Continuing our series on Tableau, here we explore two important components: how to calculate covariance and correlation and how to use the trend line.

We want to answer: “To what extent is the stock price positively correlated with earning?” That answer, as most people who follow the stock market know, is *somewhat*. Let’s get started.

## Data for Tableau

We will use the same financial data that we used in our last Tableau tutorial: the stock prices, earnings, and dividends for Starbucks, Johnson & Johnson, and Disney. We will pick just one company, the J&J stock price. To simplify things (meaning: avoid having to join two tables and collapse one of them), we will get the stock prices from their quarterly reports instead of using the stock price data.

## Understanding correlation and covariance

Correlation means a change in one component or area causes an equal increase in the other. The change may be positive or negative. Covariance measures *how* those variables change together, but it can scale to any number, making it difficult to understand.

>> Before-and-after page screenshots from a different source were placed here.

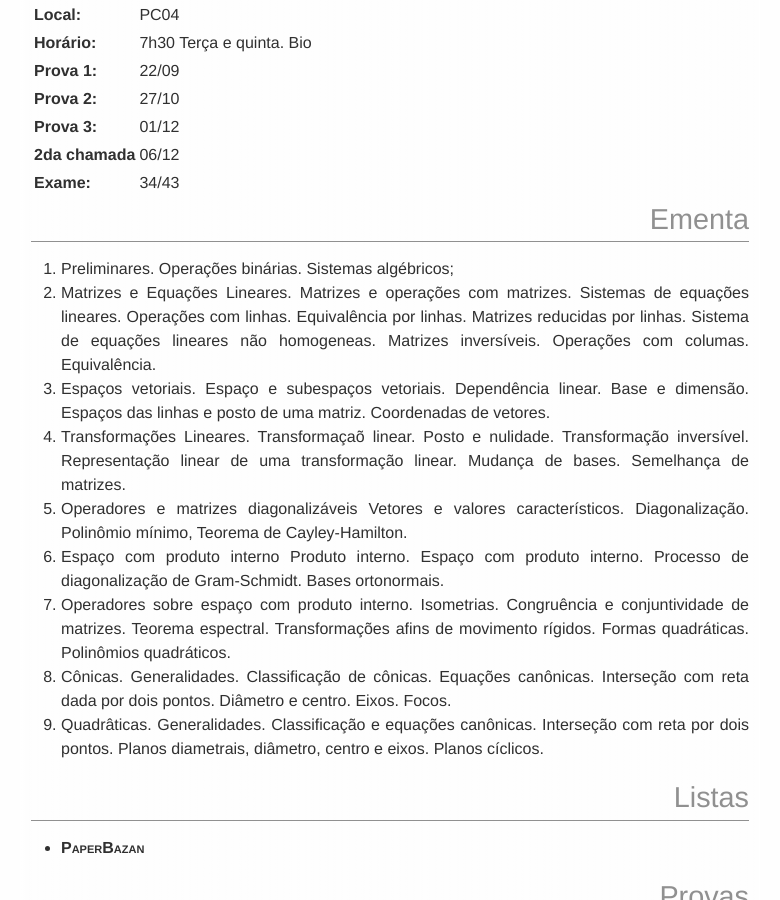
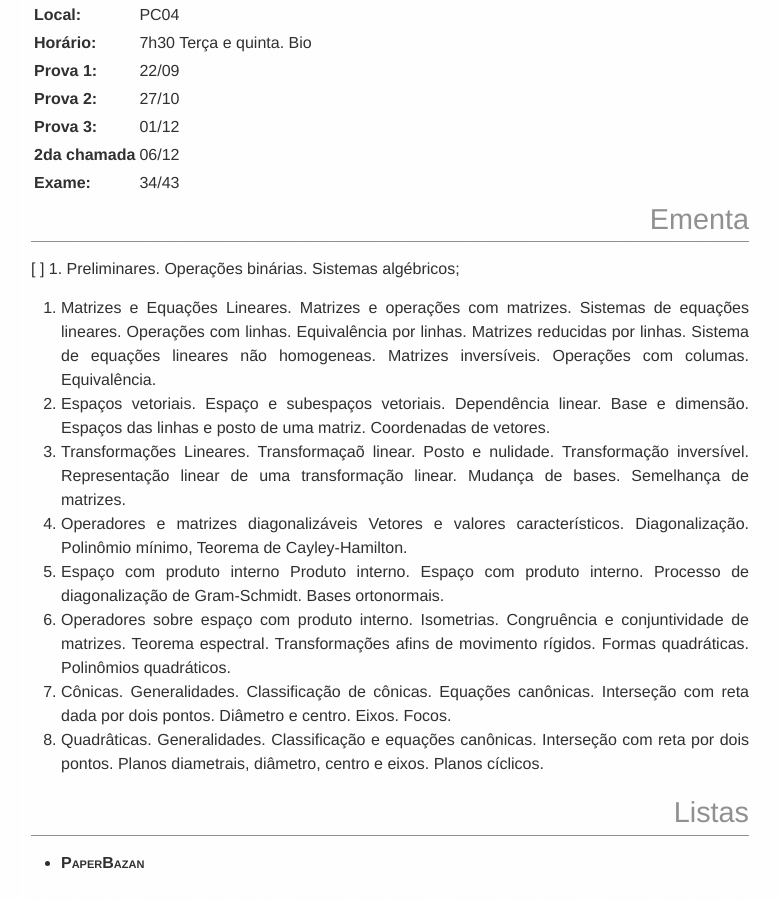
Before and after one commit to abelsiqueira/abelsiqueira.github.io-old, a Jekyll site: the page built from disciplinas/CM005 Algebra Linear.md, in a window 1280 px wide and 900 px high, scrolled down 580 px. Shown: the whole window, without its empty margins (250-1030 px from the left). Built offline with Jekyll 4.4.1, drawn with Linux system fonts in a browser that asks for light colours.

Commit message:
Update CM005 Algebra Linear.md

```diff
--- a/disciplinas/CM005 Algebra Linear.md
+++ b/disciplinas/CM005 Algebra Linear.md
@@ -21,7 +21,7 @@ tag:        2016s2
 
 # Ementa
 
- 1. Preliminares. Operações binárias. Sistemas algébricos;
+ [ ] 1. Preliminares. Operações binárias. Sistemas algébricos;
  2. Matrizes e Equações Lineares. Matrizes e operações com matrizes.
     Sistemas de equações lineares. Operações com linhas. Equivalência por linhas. Matrizes reducidas por
     linhas. Sistema de equações lineares não homogeneas. Matrizes inversíveis. Operações
```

Here we use stock price and earnings. We create a line chart of the quarter** ending date **against the **price** column. The correlation is shown to the left. This is the CORR function. We say that two items are positively correlated when this value is 1.

The value in our graph is 0.65, which indicates some but not very strong correlation. It would not make sense to plot the correlation value across the whole chart, since it’s a single number. So, Tableau shows the one number.

## Plotting and using a trend line

Basically, a trend line will reaffirm what we observation from the correlation value. Think of this line in terms of linear regression: It is the line that most neatly slices the data points down the middle.

To add a trend line to your chart, pick the **trend line** from the worksheet design screen on the analytics tab. This adds a dashed line between the points on the plot line.

Since this is a XY plot (i.e., the line y = mx + b), if you hover the mouse over the trend line, Tableau shows you:

In this case:

- y (price) is the dependent value
- Earnings is the independent value
- 9 is the value b
- The y intercept, the point where x crosses the vertical (y) axis
- m is the slope of the line y = mx + b or 0.0000000187
- Price = (0.0000000187 * earnings) + 32.9

There are various types of trend lines. This one shows additional information:

**R-squared**= 0.608871 means the variation in price given variance in the earnings. As you can see it’s almost the same value as the correlation—which is what we would expect.**P-value**< 0.0001 is a test of the**null hypotheses**. It tests whether there is no relationship between price and earnings. Clearly, they are related, as the P-value is a small number.

## Disabling aggregation

Tableau always assumes you want to do aggregation. So, it adds the function SUM() to add numeric values and uses the YEAR() function on dates.

This is annoying behavior when you want to do a scatter or line chart. To use individual values and not the sum, elect the value **dimension** when you click on a number, like** price**.

The same is true with the date. Pick the exact** date **so it won’t use the **YEAR** function, although it will still scale the chart so it’s easy to read. You can still pick year anyway, or year with month to be more specific.

## Calculating correlation

We calculate correlation by clicking **Create Calculated field.** The formula is below.

The curly braces {} means to make it a **table calculation** as opposed to running the calculation only against what is shown on the chart. That’s what we need to do, as Tableau automatically scales charts to make the data fit on the screen thus skipping over some data points.